Across the entries below, work out how many lines contain "GKL项目". Please give the number only.

── Stored data

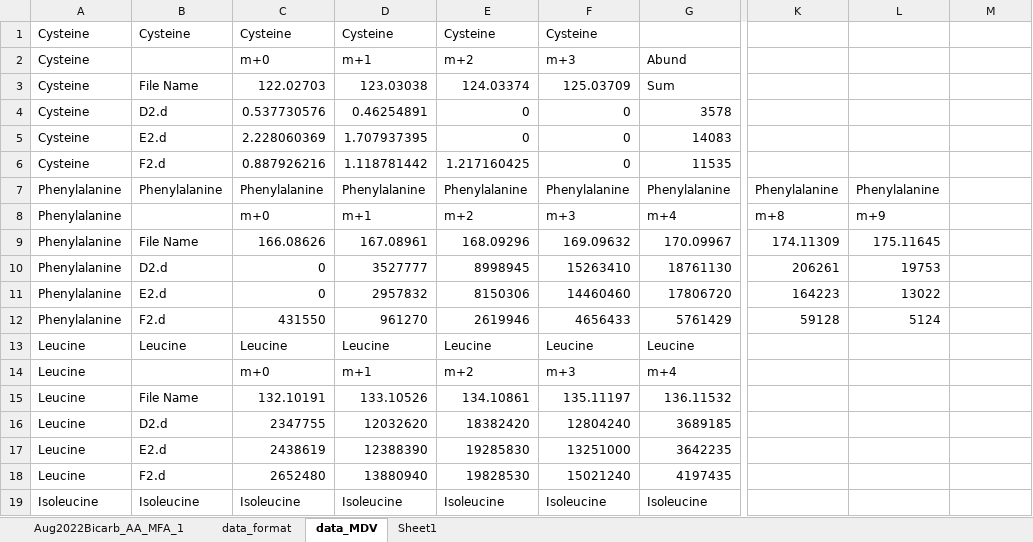
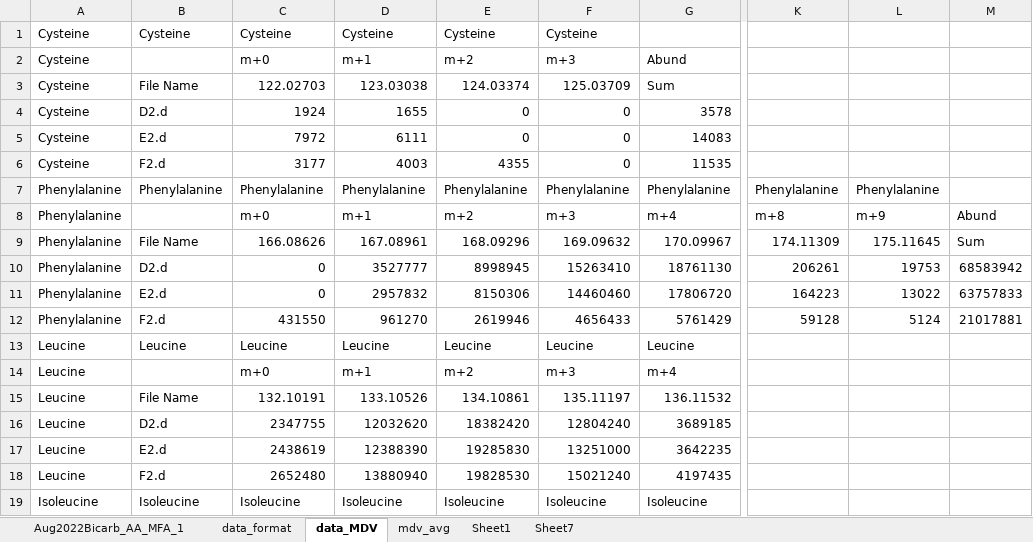
Before and after one commit to CHME5137/Carbon-Flux-Team, an Excel workbook: data_elimosum/Aug2022Bicarb_AA_MFA_1.xlsx, sheet data_MDV, drawn as a sheet; only a part is shown, gaps mark what is left out; values as stored, in another font and other column widths than the file's, no borders; the diff names each change by its address in the sheet, - before the commit and + after, or states it on an @@ line.

```diff
--- a/data_elimosum/Aug2022Bicarb_AA_MFA_1.xlsx (sheet data_MDV)
+++ b/data_elimosum/Aug2022Bicarb_AA_MFA_1.xlsx (sheet data_MDV)
+sheet tab: mdv_avg
+sheet tab: Sheet7
-C4: 0.537730576
+C4: 1924
-D4: 0.46254891
+D4: 1655
-C5: 2.228060369
+C5: 7972
-D5: 1.707937395
+D5: 6111
-C6: 0.887926216
+C6: 3177
-D6: 1.118781442
+D6: 4003
-E6: 1.217160425
+E6: 4355
-M8: (empty)
+M8: Abund
-M9: (empty)
+M9: Sum
-M10: (empty)
+M10: 68583942
-M11: (empty)
+M11: 63757833
-M12: (empty)
+M12: 21017881
```
Also changed, not shown: sheet data_format, formulas that keep their value, 15 other files.
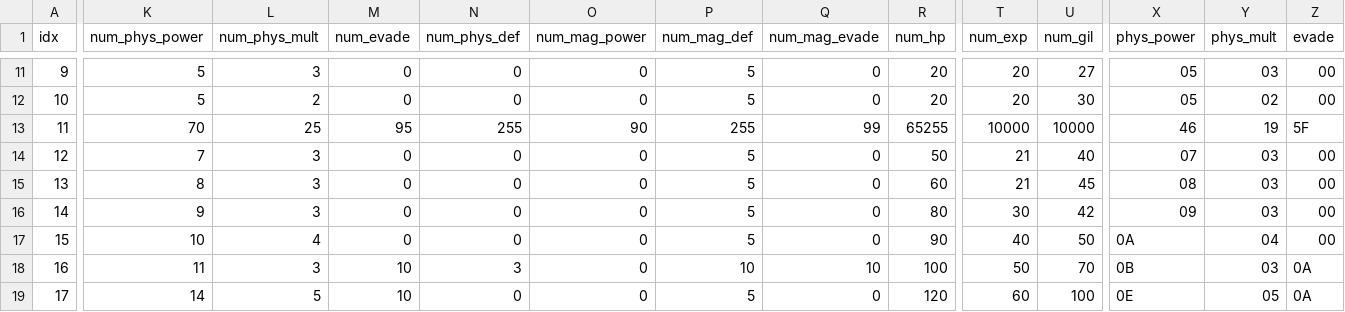
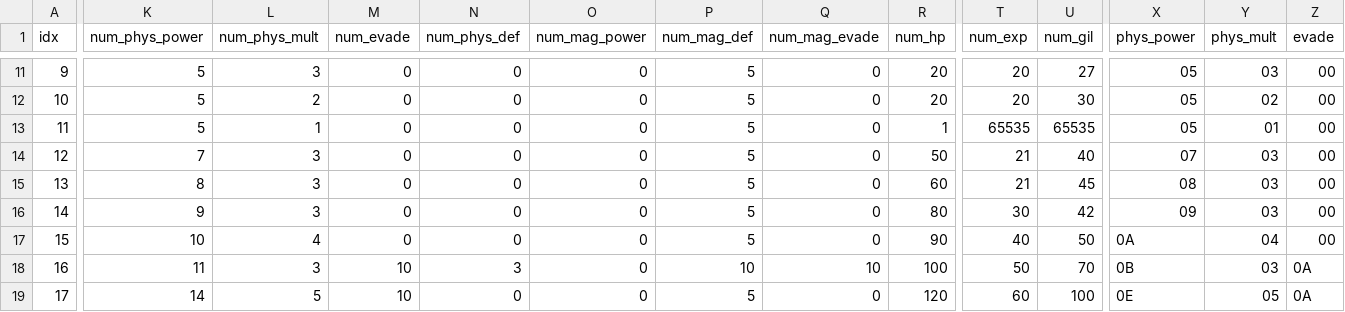
Before and after one commit to caerulius/FFVCareerDay, a CSV file: utilities/data/tables/enemy_data.csv, drawn as a sheet; only a part is shown, gaps mark what is left out; the diff covers the shown part only; the diff names each change by its address in the sheet, - before the commit and + after, or states it on an @@ line.

```diff
--- a/utilities/data/tables/enemy_data.csv
+++ b/utilities/data/tables/enemy_data.csv
-K13 (num_phys_power): 70
+K13 (num_phys_power): 5
-L13 (num_phys_mult): 25
+L13 (num_phys_mult): 1
-M13 (num_evade): 95
+M13 (num_evade): 0
-N13 (num_phys_def): 255
+N13 (num_phys_def): 0
-O13 (num_mag_power): 90
+O13 (num_mag_power): 0
-P13 (num_mag_def): 255
+P13 (num_mag_def): 5
-Q13 (num_mag_evade): 99
+Q13 (num_mag_evade): 0
-R13 (num_hp): 65255
+R13 (num_hp): 1
-T13 (num_exp): 10000
+T13 (num_exp): 65535
-U13 (num_gil): 10000
+U13 (num_gil): 65535
-X13 (phys_power): 46
+X13 (phys_power): 05
-Y13 (phys_mult): 19
+Y13 (phys_mult): 01
-Z13 (evade): 5F
+Z13 (evade): 00
```
Also changed, not shown: 14 edited cells elsewhere in this file, utilities/data/tables/formation_id.csv, utilities/data/tables/key_items.csv, 14 other files.
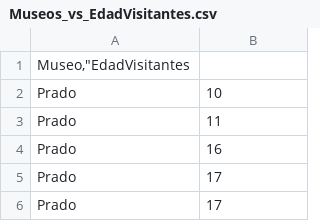
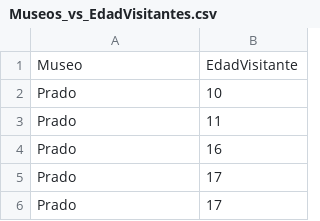
Before and after one commit to ohjerez/zoom, a CSV file: Museos_vs_EdadVisitantes.csv, drawn as a sheet; only a part is shown.

Commit message:
Update Museos_vs_EdadVisitantes.csv

```diff
--- a/Museos_vs_EdadVisitantes.csv
+++ b/Museos_vs_EdadVisitantes.csv
@@ -1,2 +1,2 @@
-"Museo,""EdadVisitantes"
+Museo, "EdadVisitante"
 Prado,10
```
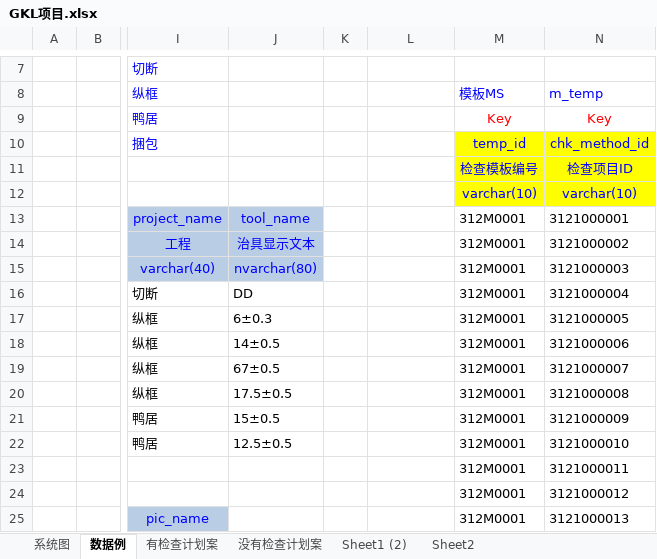
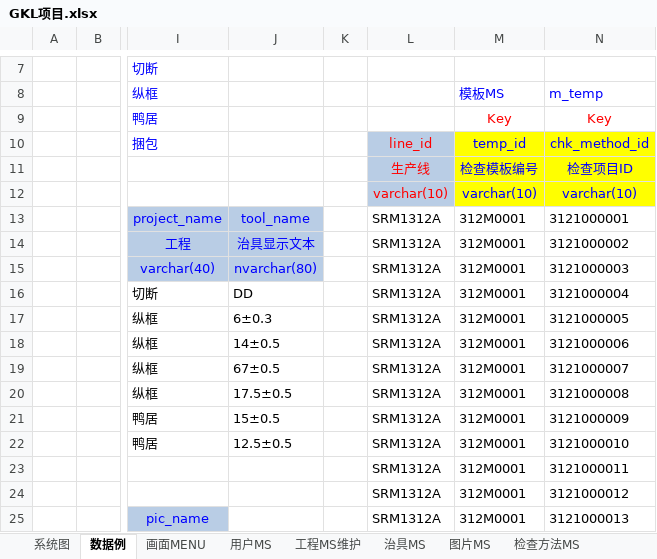
Before and after one commit to lengqing2010/GKL, an Excel workbook: 仕様/GKL项目.xlsx, sheet 数据例, drawn as a sheet; only a part is shown, gaps mark what is left out; values as stored, in another font and other column widths than the file's, no borders; charts and pictures and conditional formats not drawn; the diff covers the shown part only; the diff names each change by its address in the sheet, - before the commit and + after, or states it on an @@ line.

```diff
--- a/仕様/GKL项目.xlsx (sheet 数据例)
+++ b/仕様/GKL项目.xlsx (sheet 数据例)
+sheet tab: 画面MENU
+sheet tab: 用户MS
+sheet tab: 工程MS维护
+sheet tab: 治具MS
+sheet tab: 图片MS
+sheet tab: 检查方法MS
-L10: (empty)
+L10: line_id
-L10:L12 fill: none
+L10:L12 fill: #B9CDE5
-L11: (empty)
+L11: 生产线
-L12: (empty)
+L12: varchar(10)
-L13:L25: (empty)
+L13:L25: SRM1312A
```
Also changed, not shown: 56 added rows, 6 removed rows, 17 edited cells and cell formats elsewhere in this sheet, other sheet tabs, charts or pictures, 8 other files.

────

#### [Task output]
3